Pakistan is on the cusp of such major changes following last month’s elections that many have begun speaking about a “Naya Pakistan” (New Pakistan) under the leadership of Prime Minister-elect Imran Khan, one which would naturally differentiate itself in the foreign policy realm just as much as the domestic one. Recognizing that this represents an exciting moment for Pakistan to build off of the regional rebalancing strategy begun by the previous administrations and take these moves to their next level, it’s fitting to revisit the author’s original proposal from December 2017 about how “It’s Time For Pakistan To Join The Eurasian Development Bank”, which takes on an increased importance in the present day.

Pakistan is expected to continue enhancing its strategic relations with Russia, but their expanding military, energy, and diplomatic cooperation is missing the crucial real-sector economic component that only membership in the Eurasian Development Bank can advance. Russia needs to become a stakeholder in Pakistan’s overall success, and providing multilateral financing solutions to its forthcoming developmental projects would be the fastest and most mutually beneficial way of achieving that. Although the process of joining the regional bank might take a few years, it would unprecedentedly signal the first time that a state outside of the former Soviet Union expressed a serious interest in membership.

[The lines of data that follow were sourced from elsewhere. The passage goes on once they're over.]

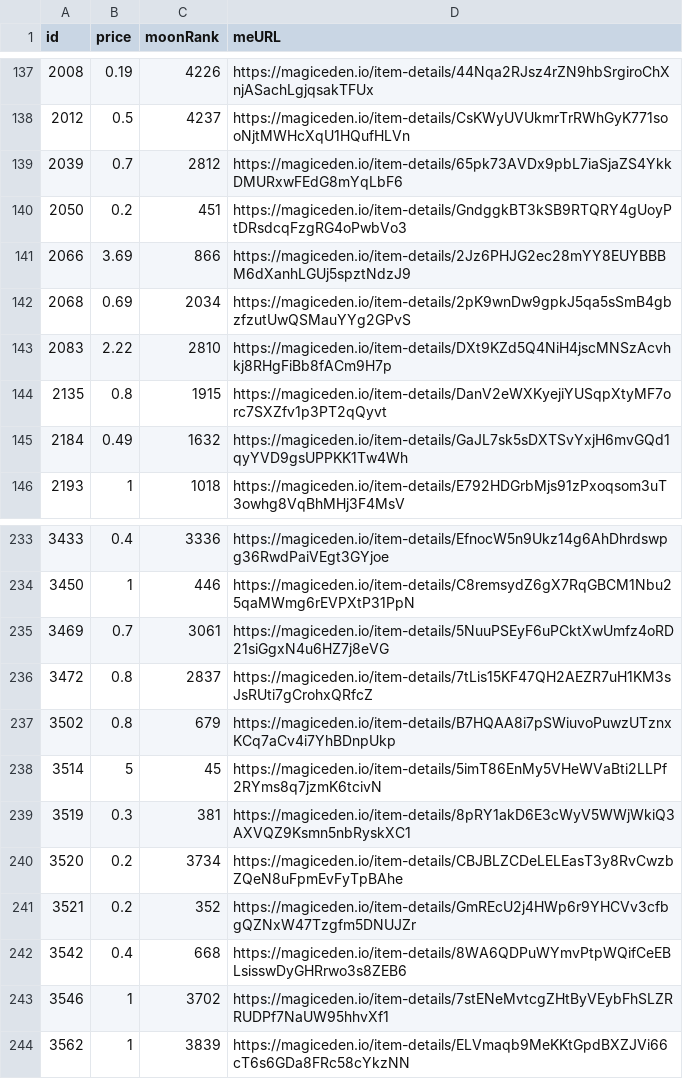
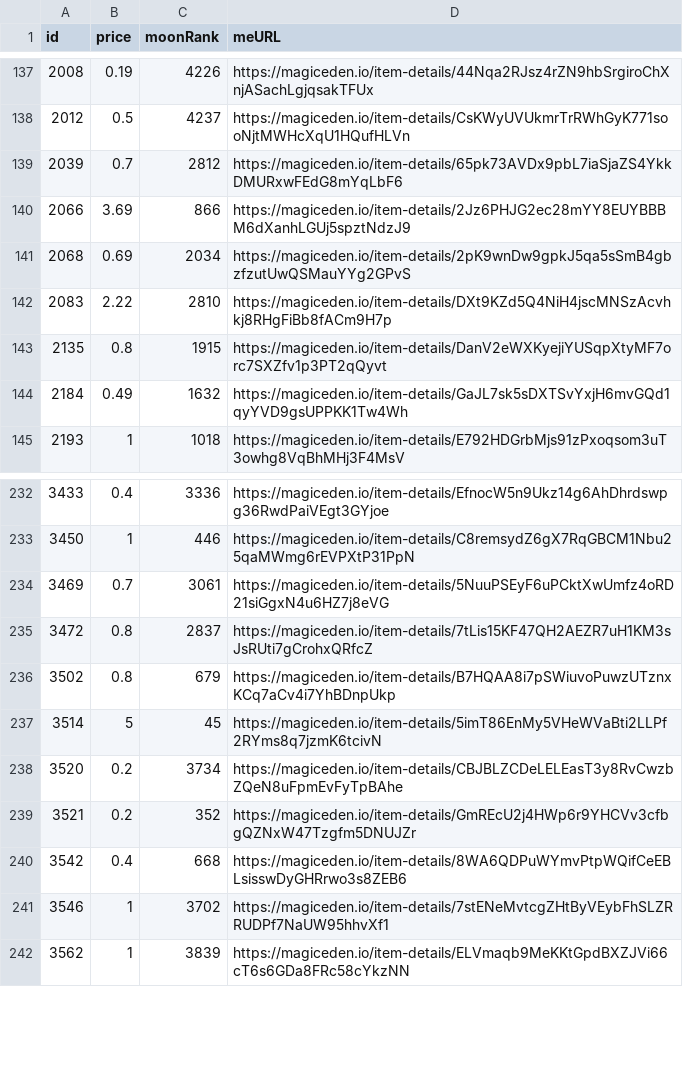
Before and after one commit to pgaspar/saibagang-monitor, a CSV file: data-magiceden.csv, drawn as a sheet; only a part is shown, gaps mark what is left out; the diff names each change by its address in the sheet, - before the commit and + after, or states it on an @@ line.

Commit message:
Flat: latest data (2021-12-24T10:37:54.835Z) {   "date": "2021-12-24T10:37:54.835Z",   "files": [     {       "name": "data-magiceden.csv",       "deltaBytes": -186,       "source": "https://api-mainnet.magiceden.io/rpc/getListedNFTsByQuery?q=%7B%22%24match%22%3A%7B%22collectionSymbol%22%3A%22saiba_gang%22%7D%2C%22%24sort%22%3A%7B%22takerAmount%22%3A1%2C%22createdAt%22%3A-1%7D%7D"     },     {       "name": "picks-magiceden.csv",       "deltaBytes": 1,       "source": "https://api-mainnet.magiceden.io/rpc/getListedNFTsByQuery?q=%7B%22%24match%22%3A%7B%22collectionSymbol%22%3A%22saiba_gang%22%7D%2C%22%24sort%22%3A%7B%22takerAmount%22%3A1%2C%22createdAt%22%3A-1%7D%7D"     }   ] }

```diff
--- a/data-magiceden.csv
+++ b/data-magiceden.csv
-row 140: 2050 | 0.2 | 451 | https://magiceden.io/item-details/GndggkBT3kSB9RTQRY4gUoyPtDRsdcqFzgRG4oPwbVo3
-row 239: 3519 | 0.3 | 381 | https://magiceden.io/item-details/8pRY1akD6E3cWyV5WWjWkiQ3AXVQZ9Ksmn5nbRyskXC1
```
Also changed, not shown: picks-magiceden.csv.
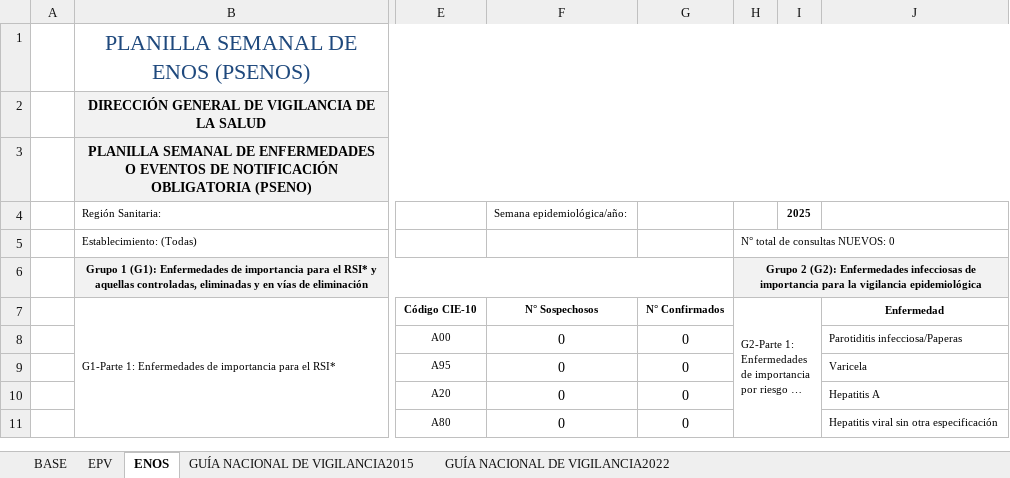
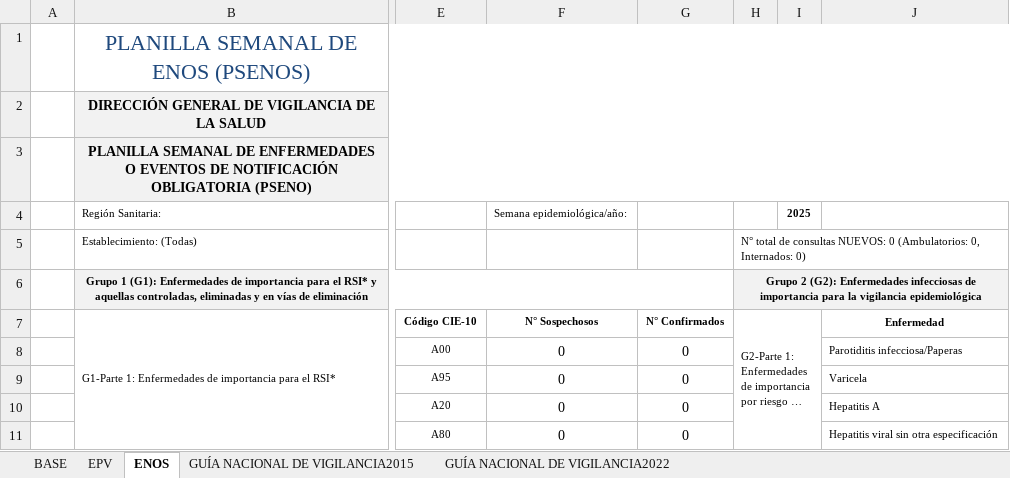
Before and after one commit to Elieser007/HIS-Downloader, an Excel workbook: Plantilla_Registro_Diario.xlsx, sheet ENOS, drawn as a sheet; only a part is shown, gaps mark what is left out; long unchanged cells end in …; values as stored, in another font and other column widths than the file's, no borders; conditional formats and table styles not drawn; the diff names each change by its address in the sheet, - before the commit and + after, or states it on an @@ line.

Commit message:
added internados

```diff
--- a/Plantilla_Registro_Diario.xlsx (sheet ENOS)
+++ b/Plantilla_Registro_Diario.xlsx (sheet ENOS)
-H5: …NUEVOS: 0
+H5: …NUEVOS: 0 (Ambulatorios: 0, Internados: 0)
```
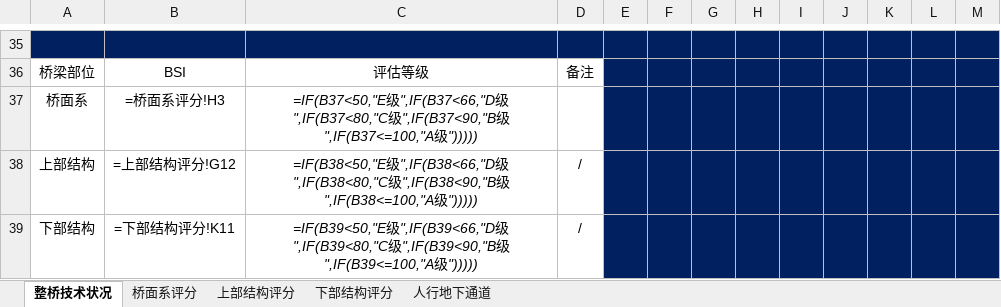
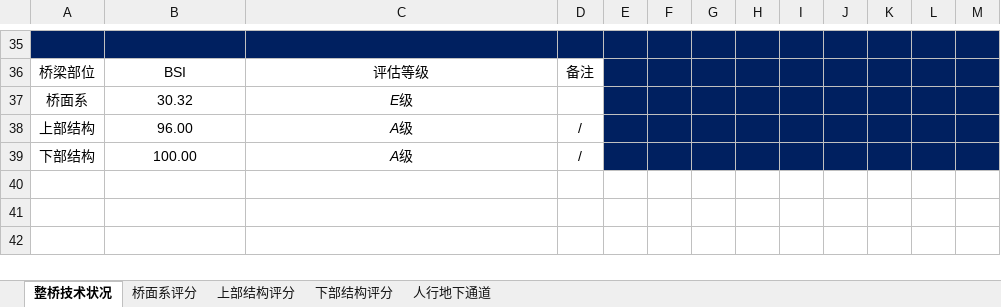
Before and after one commit to Ethreal-lk/Python, an Excel workbook: BridgeDefectAnalyzer/input/城市桥梁评分计算.xlsx, sheet 整桥技术状况, drawn as a sheet; only a part is shown, gaps mark what is left out; values as stored, in another font and other column widths than the file's, no borders; formulas without a stored value are shown as written; the diff covers the shown part only; the diff names each change by its address in the sheet, - before the commit and + after, or states it on an @@ line.

```diff
--- a/BridgeDefectAnalyzer/input/城市桥梁评分计算.xlsx (sheet 整桥技术状况)
+++ b/BridgeDefectAnalyzer/input/城市桥梁评分计算.xlsx (sheet 整桥技术状况)
-B37: =桥面系评分!H3
+B37: 30.32
-C37: =IF(B37<50,"E级",IF(B37<66,"D级",IF(B37<80,"C级",IF(B37<90,"B级",IF(B37<=100,"A级")))))
+C37: E级
-B38: =上部结构评分!G12
+B38: 96.00
-C38: =IF(B38<50,"E级",IF(B38<66,"D级",IF(B38<80,"C级",IF(B38<90,"B级",IF(B38<=100,"A级")))))
+C38: A级
-B39: =下部结构评分!K11
+B39: 100.00
-C39: =IF(B39<50,"E级",IF(B39<66,"D级",IF(B39<80,"C级",IF(B39<90,"B级",IF(B39<=100,"A级")))))
+C39: A级
```
Also changed, not shown: 18 added rows, 18 removed rows and 29 edited cells elsewhere in this sheet, sheet 上部结构评分, sheet 下部结构评分, sheet 桥面系评分, sheet 人行地下通道, hidden cells, BridgeDefectAnalyzer/input/城市桥梁评分计算_计算结果.xlsx, 8 other files.
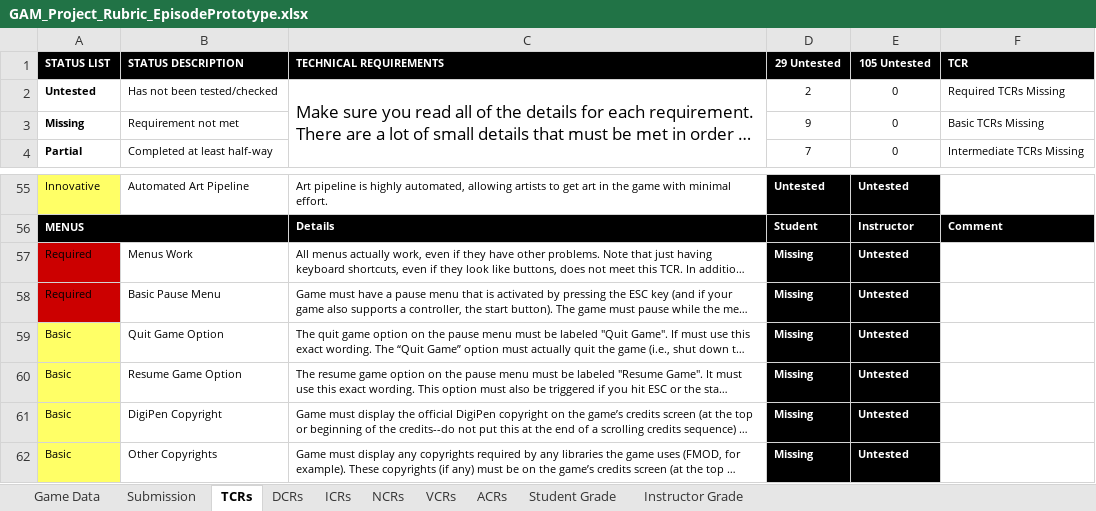
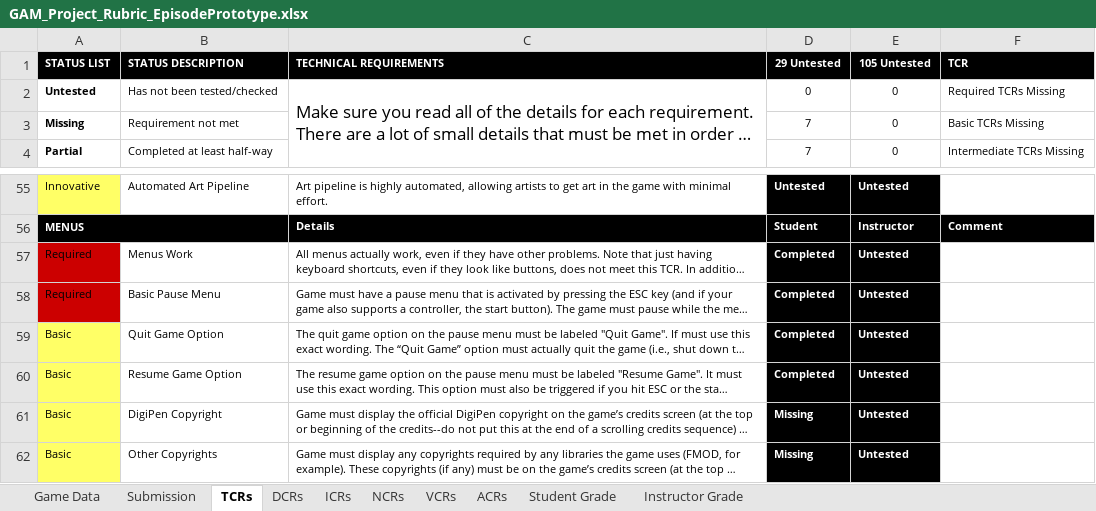
Before and after one commit to Troy8878/RougeBot, an Excel workbook: Rubric/GAM_Project_Rubric_EpisodePrototype.xlsx, sheet TCRs, drawn as a sheet; only a part is shown, gaps mark what is left out; long unchanged cells end in …; values as stored, in another font and other column widths than the file's, no borders; conditional formats not drawn; the diff names each change by its address in the sheet, - before the commit and + after, or states it on an @@ line.

```diff
--- a/Rubric/GAM_Project_Rubric_EpisodePrototype.xlsx (sheet TCRs)
+++ b/Rubric/GAM_Project_Rubric_EpisodePrototype.xlsx (sheet TCRs)
-D2 (29 Untested): 2
+D2 (29 Untested): 0
-D3 (29 Untested): 9
+D3 (29 Untested): 7
-D57:D60 (29 Untested): Missing
+D57:D60 (29 Untested): Completed
```
Also changed, not shown: sheet Student Grade, sheet Instructor Grade.
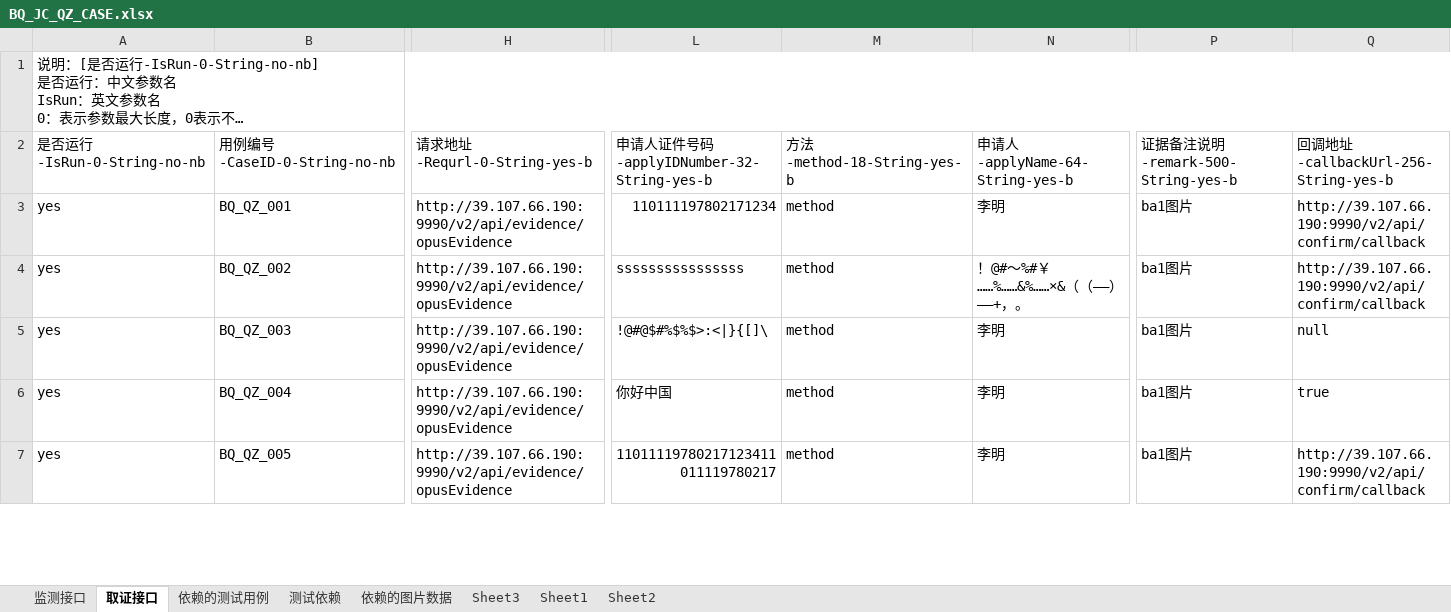
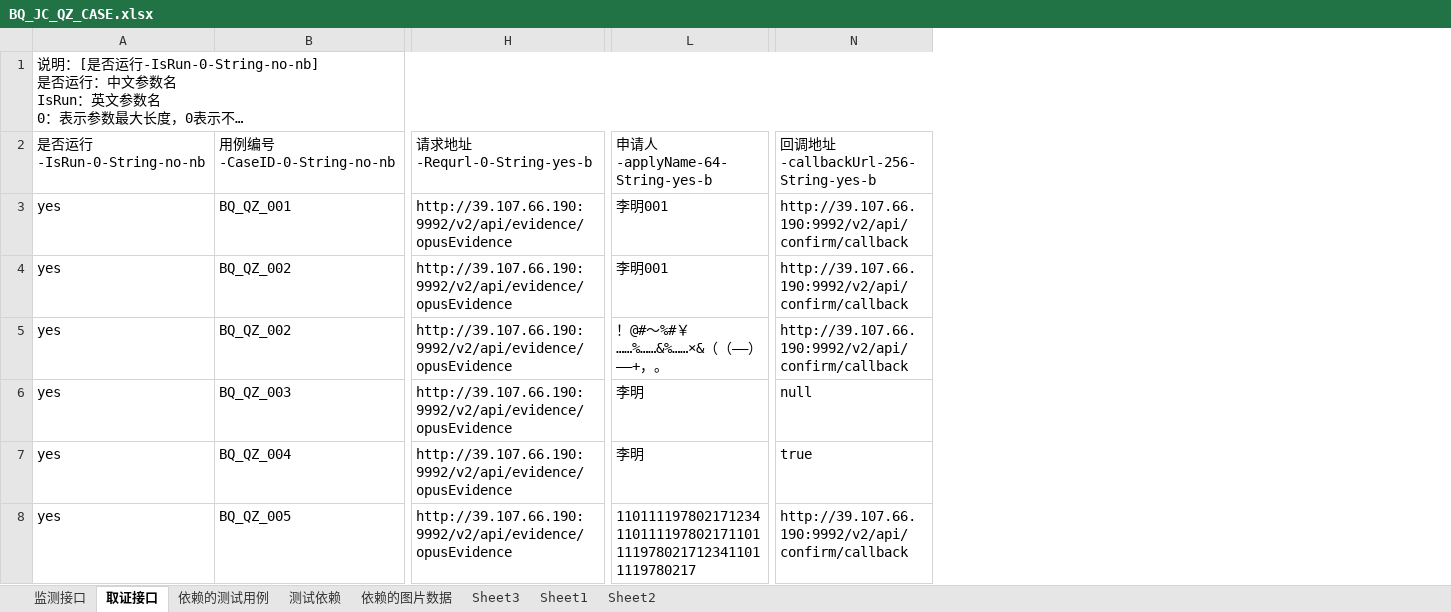
Before and after one commit to shadongdong2019/Auto_InterFace_GUI, an Excel workbook: static/case/BQ_JC_QZ_CASE.xlsx, sheet 取证接口, drawn as a sheet; only a part is shown, gaps mark what is left out; long unchanged cells end in …; values as stored, in another font and other column widths than the file's, no cell formats; removed rows and columns are numbered as before the commit, all else as after; rows hold the shown columns only; the diff covers the shown part only; the diff names each change by its address in the sheet, - before the commit and + after, or states it on an @@ line.

```diff
--- a/static/case/BQ_JC_QZ_CASE.xlsx (sheet 取证接口)
+++ b/static/case/BQ_JC_QZ_CASE.xlsx (sheet 取证接口)
-column H, rows 2-7: 请求地址-Requrl-0-String-yes-b | http://39.107.66.190:9990/v2/api/evidence/opusEvidence | http://39.107.66.190:9990/v2/api/evidence/opusEvidence | http://39.107.66.190:9990/v2/api/evidence/opusEvidence | http://39.107.66.190:9990/v2/api/evidence/opusEvidence | http://39.107.66.190:9990/v2/api/evidence/opusEvidence
+column H, rows 2-3: 请求地址-Requrl-0-String-yes-b | http://39.107.66.190:9992/v2/api/evidence/opusEvidence; rows 5-8: all http://39.107.66.190:9992/v2/api/evidence/opusEvidence
-column L, rows 2-7: 申请人证件号码-applyIDNumber-32-String-yes-b | 110111197802171234 | ssssssssssssssss | !@#@$#%$%$>:<|}{[]\ | 你好中国 | 11011119780217123411011119780217
-column M, rows 2-7: 方法-method-18-String-yes-b | method | method | method | method | method
-column P, rows 2-7: 证据备注说明-remark-500-String-yes-b | ba1图片 | ba1图片 | ba1图片 | ba1图片 | ba1图片
-column Q, rows 2-7: 回调地址-callbackUrl-256-String-yes-b | http://39.107.66.190:9990/v2/api/confirm/callback | http://39.107.66.190:9990/v2/api/confirm/callback | null | true | http://39.107.66.190:9990/v2/api/confirm/callback
+column N, rows 2-3: 回调地址-callbackUrl-256-String-yes-b | http://39.107.66.190:9992/v2/api/confirm/callback; rows 5-8: http://39.107.66.190:9992/v2/api/confirm/callback | null | true | http://39.107.66.190:9992/v2/api/confirm/callback
-L3: 李明
+L3: 李明001
+row 4: yes | BQ_QZ_002 | http://39.107.66.190:9992/v2/api/evidence/opusEvidence | 李明001 | http://39.107.66.190:9992/v2/api/confirm/callback
-L8: 李明
+L8: 1101111978021712341101111978021711011119780217123411011119780217
```
Also changed, not shown: 26 removed rows and 273 edited cells elsewhere in this sheet, sheet 依赖的测试用例, sheet 测试依赖, cell formats, InterfaceTest/project_tree/TSA-IPPS-QZ/case_file/BQ_JC_QZ_CASE.xlsx, InterfaceTest/static/project_tree/TSA-IPPS-QZ/case_file/BQ_JC_QZ_CASE.xlsx, 45 other files.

This alone is bound to attract the attention of all manner of Russian decision makers who are already eager as it is to expand their country’s influence beyond its traditional spheres, and it might also appeal to their Pakistani counterparts who are keen to diversify their sources of future financing. Because of the bank’s focus on infrastructure, there’s a perfect complementarity between President Putin’s vision of Eurasian integration and Prime Minister-elect Khan’s of domestic development, and the corresponding membership talks could most immediately serve as a pivotal platform for bringing together both countries’ elite to discuss the prospects for further economic cooperation.

The “gateway effect” that this could gave might be an actual game-changer in the Russian-Pakistan rapprochement by showcasing the South Asian state’s investment potential and resultantly incentivizing its northern partner to make a tangible commitment to its success. In addition, the Eurasian Development Bank could also give Pakistan the opportunity to strengthen its relations with the organization’s three Central Asian members and lay the groundwork for the blossoming of ties with each of them that would naturally occur if a Russian-Pakistani trade corridor through the region was ever commenced. It’s therefore in Pakistan’s best interests that the incoming government seriously considers approaching the Eurasian Development Bank and exploring the possibility for membership.


This article was originally published on Eurasia Future.

Andrew Korybko is an American Moscow-based political analyst specializing in the relationship between the US strategy in Afro-Eurasia, China’s One Belt One Road global vision of New Silk Road connectivity, and Hybrid Warfare. He is a frequent contributor to Global Research.

Comment on Global Research Articles on our Facebook page

Become a Member of Global Research

Articles by: Andrew Korybko

About the author:

Andrew Korybko est le commentateur politique étasunien qui travaille actuellement pour l’agence Sputnik. Il est en troisième cycle de l’Université MGIMO et auteur de la monographie Guerres hybrides: l’approche adaptative indirecte pour un changement de régime(2015).

Disclaimer: The contents of this article are of sole responsibility of the author(s). The Centre for Research on Globalization will not be responsible for any inaccurate or incorrect statement in this article. The Centre of Research on Globalization grants permission to cross-post Global Research articles on community internet sites as long the source and copyright are acknowledged together with a hyperlink to the original Global Research article. For publication of Global Research articles in print or other forms including commercial internet sites, contact: [email protected]

www.globalresearch.ca contains copyrighted material the use of which has not always been specifically authorized by the copyright owner. We are making such material available to our readers under the provisions of "fair use" in an effort to advance a better understanding of political, economic and social issues. The material on this site is distributed without profit to those who have expressed a prior interest in receiving it for research and educational purposes. If you wish to use copyrighted material for purposes other than "fair use" you must request permission from the copyright owner.

For media inquiries: [email protected]